Medical insurance companies went through very happy months of March to June last year. When the initial Covid-19 cases were reported in Kenya, many Kenyans shied away from hospitals. Many tried their hand at self-medication while others used herbs.
We masked, hand washed, sanitised, stayed at home and social-distanced -- and inadvertently kept many sicknesses at bay. Hospitals suffered loss of business. But medical insurance firms did not.
Those were months with very few coronavirus cases. But the story has since changed. Most people who had been infected have recovered while others have died. More than 200 Covid-19 vaccines are in development. Everybody is lined up for the jab.
The government could foot the bill for the vaccination of frontline workers -- such as in the health and security sectors -- as well as citizens over 50 and those with underlying health conditions. However, when it comes to the general public, well-wishers, especially insurance companies, should fund this noble cause as a way of giving back to society.
Funding the programme adequately could mean that Covid-19 will be kicked out of Kenya. Cases of opportunistic diseases like malaria and pneumonia will be rarefied since they thrive in bodies whose immune systems have been compromised. People will be healthier, hence fall ill less often.
Besides, the roll-out of the vaccine means few or no people will go to hospital. The premiums paid to the insurers will not be spent as compensation or to foot medical bills; hence, high profits.
Insurers rely on the fact that not all of their clients are ever going to claim. They use the premiums from the majority of policyholders to pay the few claims lodged.
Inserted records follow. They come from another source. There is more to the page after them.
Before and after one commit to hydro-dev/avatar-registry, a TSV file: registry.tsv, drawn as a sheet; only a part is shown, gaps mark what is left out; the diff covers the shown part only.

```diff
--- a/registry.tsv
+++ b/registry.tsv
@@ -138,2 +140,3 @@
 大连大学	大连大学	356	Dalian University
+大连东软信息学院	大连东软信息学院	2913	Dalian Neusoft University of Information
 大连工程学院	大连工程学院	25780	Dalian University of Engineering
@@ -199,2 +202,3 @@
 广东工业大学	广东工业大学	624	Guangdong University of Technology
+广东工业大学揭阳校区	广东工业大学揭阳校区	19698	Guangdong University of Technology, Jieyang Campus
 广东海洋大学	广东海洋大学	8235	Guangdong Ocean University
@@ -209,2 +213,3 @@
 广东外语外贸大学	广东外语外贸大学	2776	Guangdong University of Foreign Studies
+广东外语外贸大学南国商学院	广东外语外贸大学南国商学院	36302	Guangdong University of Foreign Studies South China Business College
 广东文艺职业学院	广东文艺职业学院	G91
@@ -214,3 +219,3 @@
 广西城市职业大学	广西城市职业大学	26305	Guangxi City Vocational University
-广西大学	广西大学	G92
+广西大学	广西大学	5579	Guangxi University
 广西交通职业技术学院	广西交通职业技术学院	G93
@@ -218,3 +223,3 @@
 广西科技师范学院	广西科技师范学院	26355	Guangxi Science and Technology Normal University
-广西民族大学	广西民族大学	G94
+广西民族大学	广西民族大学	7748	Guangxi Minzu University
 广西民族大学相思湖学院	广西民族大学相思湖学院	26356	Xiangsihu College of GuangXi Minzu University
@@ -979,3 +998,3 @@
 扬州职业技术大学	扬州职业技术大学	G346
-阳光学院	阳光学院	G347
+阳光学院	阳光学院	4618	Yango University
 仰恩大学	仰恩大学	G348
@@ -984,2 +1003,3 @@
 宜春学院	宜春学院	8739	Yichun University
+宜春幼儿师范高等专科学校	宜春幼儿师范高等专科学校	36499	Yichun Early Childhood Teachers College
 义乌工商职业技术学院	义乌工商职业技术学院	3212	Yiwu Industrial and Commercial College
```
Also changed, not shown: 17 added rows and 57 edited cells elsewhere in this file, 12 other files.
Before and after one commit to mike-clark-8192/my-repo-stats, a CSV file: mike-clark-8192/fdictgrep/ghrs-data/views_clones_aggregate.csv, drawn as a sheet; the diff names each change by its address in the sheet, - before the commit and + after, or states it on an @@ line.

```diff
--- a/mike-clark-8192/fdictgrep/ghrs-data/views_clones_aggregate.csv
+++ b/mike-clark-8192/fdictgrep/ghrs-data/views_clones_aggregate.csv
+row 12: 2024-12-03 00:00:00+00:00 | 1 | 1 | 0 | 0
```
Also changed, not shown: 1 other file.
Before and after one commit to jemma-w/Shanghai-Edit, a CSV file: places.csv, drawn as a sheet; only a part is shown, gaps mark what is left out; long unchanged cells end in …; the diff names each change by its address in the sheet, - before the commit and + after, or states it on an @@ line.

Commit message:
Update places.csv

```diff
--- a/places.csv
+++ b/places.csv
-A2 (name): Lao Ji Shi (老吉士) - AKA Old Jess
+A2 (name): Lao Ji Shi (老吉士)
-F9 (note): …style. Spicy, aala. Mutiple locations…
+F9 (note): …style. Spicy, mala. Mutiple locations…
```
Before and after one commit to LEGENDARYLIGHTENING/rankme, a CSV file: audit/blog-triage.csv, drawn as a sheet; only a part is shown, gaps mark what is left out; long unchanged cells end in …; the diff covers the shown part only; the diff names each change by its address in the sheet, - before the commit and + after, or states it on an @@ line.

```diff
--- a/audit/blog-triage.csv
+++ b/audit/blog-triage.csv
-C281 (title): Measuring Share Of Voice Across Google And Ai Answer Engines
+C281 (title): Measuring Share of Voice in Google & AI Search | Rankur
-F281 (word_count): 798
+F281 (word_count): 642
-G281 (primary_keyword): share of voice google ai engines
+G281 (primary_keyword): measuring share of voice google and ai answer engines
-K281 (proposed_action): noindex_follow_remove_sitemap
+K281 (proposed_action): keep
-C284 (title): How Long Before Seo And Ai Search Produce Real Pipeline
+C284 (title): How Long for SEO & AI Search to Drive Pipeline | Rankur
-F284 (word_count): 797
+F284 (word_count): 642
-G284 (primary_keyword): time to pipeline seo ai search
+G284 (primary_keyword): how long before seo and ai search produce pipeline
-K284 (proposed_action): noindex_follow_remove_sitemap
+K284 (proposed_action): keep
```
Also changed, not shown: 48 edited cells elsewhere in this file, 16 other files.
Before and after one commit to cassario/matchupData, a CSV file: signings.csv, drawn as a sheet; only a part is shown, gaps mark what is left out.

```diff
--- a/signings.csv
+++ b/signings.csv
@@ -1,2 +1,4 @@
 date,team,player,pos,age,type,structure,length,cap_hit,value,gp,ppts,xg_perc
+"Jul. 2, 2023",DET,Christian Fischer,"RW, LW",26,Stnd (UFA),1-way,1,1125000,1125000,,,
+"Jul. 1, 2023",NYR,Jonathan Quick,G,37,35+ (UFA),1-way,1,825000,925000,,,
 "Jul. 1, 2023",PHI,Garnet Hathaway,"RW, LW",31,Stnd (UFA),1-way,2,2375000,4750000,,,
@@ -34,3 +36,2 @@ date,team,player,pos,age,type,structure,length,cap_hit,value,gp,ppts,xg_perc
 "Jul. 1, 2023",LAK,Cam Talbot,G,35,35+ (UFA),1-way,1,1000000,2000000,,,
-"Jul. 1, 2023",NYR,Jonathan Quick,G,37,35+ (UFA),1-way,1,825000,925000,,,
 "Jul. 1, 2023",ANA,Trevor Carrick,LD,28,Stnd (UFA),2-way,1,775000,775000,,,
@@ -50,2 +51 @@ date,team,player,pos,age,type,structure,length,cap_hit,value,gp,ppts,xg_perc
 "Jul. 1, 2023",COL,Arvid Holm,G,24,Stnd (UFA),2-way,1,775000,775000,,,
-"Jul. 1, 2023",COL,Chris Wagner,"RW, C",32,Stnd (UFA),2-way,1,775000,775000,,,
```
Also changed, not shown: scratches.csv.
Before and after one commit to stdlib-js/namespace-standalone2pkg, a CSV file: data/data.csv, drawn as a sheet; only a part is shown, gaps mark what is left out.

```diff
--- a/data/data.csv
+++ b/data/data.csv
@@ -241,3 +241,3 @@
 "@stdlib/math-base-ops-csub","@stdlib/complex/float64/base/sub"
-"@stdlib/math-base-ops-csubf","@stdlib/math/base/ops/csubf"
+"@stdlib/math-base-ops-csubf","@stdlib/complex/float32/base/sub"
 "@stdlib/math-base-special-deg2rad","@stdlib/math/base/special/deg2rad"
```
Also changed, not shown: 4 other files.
That is called 'spreading the risk'.
With a healthier populace, the economy will thrive. More people will opt for insurance and insurers will get better profits. A win-win situation.
The writer, a high school deputy principal, is an educational communication and technology expert.